Where a record contains an image, leave the image out and print the rest exactly.

_PROVIDED RECORDS_
* * * * * * * * *

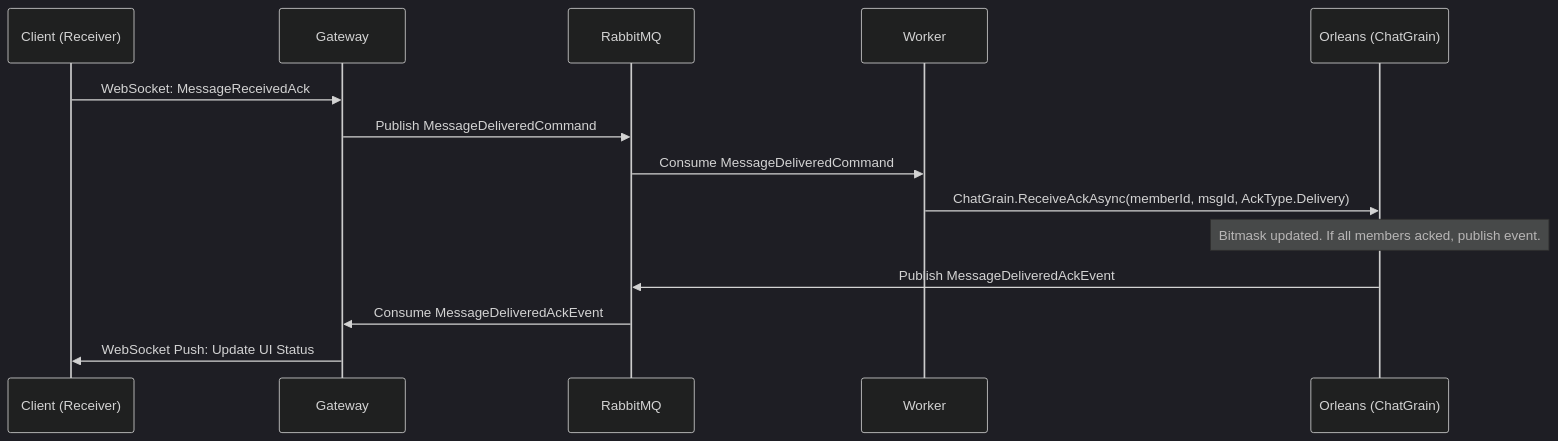
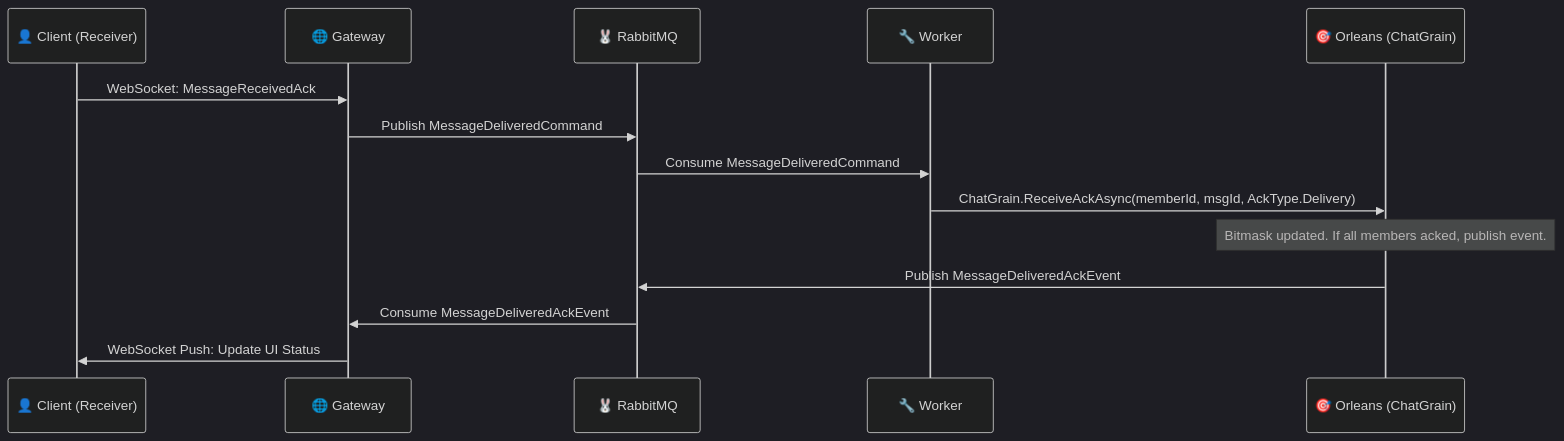
Before and after one commit to abanoubsamer/ChatSystem: the second of 3 diagrams in docs/FEATURES.md, drawn with Mermaid (dark theme). The commit also changed other lines of this file, not shown here.

````diff
--- a/docs/FEATURES.md
+++ b/docs/FEATURES.md
@@ -74,17 +83,17 @@
 ```mermaid
 sequenceDiagram
-    participant C as Client (Receiver)
-    participant G as Gateway
-    participant R as RabbitMQ
-    participant W as Worker
-    participant O as Orleans (ChatGrain)
+    participant C as 👤 Client (Receiver)
+    participant G as 🌐 Gateway
+    participant R as 🐰 RabbitMQ
+    participant W as 🔧 Worker
+    participant O as 🎯 Orleans (ChatGrain)
 
     C->>G: WebSocket: MessageReceivedAck
     G->>R: Publish MessageDeliveredCommand
     R->>W: Consume MessageDeliveredCommand
     W->>O: ChatGrain.ReceiveAckAsync(memberId, msgId, AckType.Delivery)
     Note over O: Bitmask updated. If all members acked, publish event.
     O->>R: Publish MessageDeliveredAckEvent
     R->>G: Consume MessageDeliveredAckEvent
     G->>C: WebSocket Push: Update UI Status
 ```
````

* * * * * * * * *

_RESPONSE_
Before and after one commit to abanoubsamer/ChatSystem: the second of 3 diagrams in docs/FEATURES.md, drawn with Mermaid (dark theme). The commit also changed other lines of this file, not shown here.

````diff
--- a/docs/FEATURES.md
+++ b/docs/FEATURES.md
@@ -74,17 +83,17 @@
 ```mermaid
 sequenceDiagram
-    participant C as Client (Receiver)
-    participant G as Gateway
-    participant R as RabbitMQ
-    participant W as Worker
-    participant O as Orleans (ChatGrain)
+    participant C as 👤 Client (Receiver)
+    participant G as 🌐 Gateway
+    participant R as 🐰 RabbitMQ
+    participant W as 🔧 Worker
+    participant O as 🎯 Orleans (ChatGrain)
 
     C->>G: WebSocket: MessageReceivedAck
     G->>R: Publish MessageDeliveredCommand
     R->>W: Consume MessageDeliveredCommand
     W->>O: ChatGrain.ReceiveAckAsync(memberId, msgId, AckType.Delivery)
     Note over O: Bitmask updated. If all members acked, publish event.
     O->>R: Publish MessageDeliveredAckEvent
     R->>G: Consume MessageDeliveredAckEvent
     G->>C: WebSocket Push: Update UI Status
 ```
````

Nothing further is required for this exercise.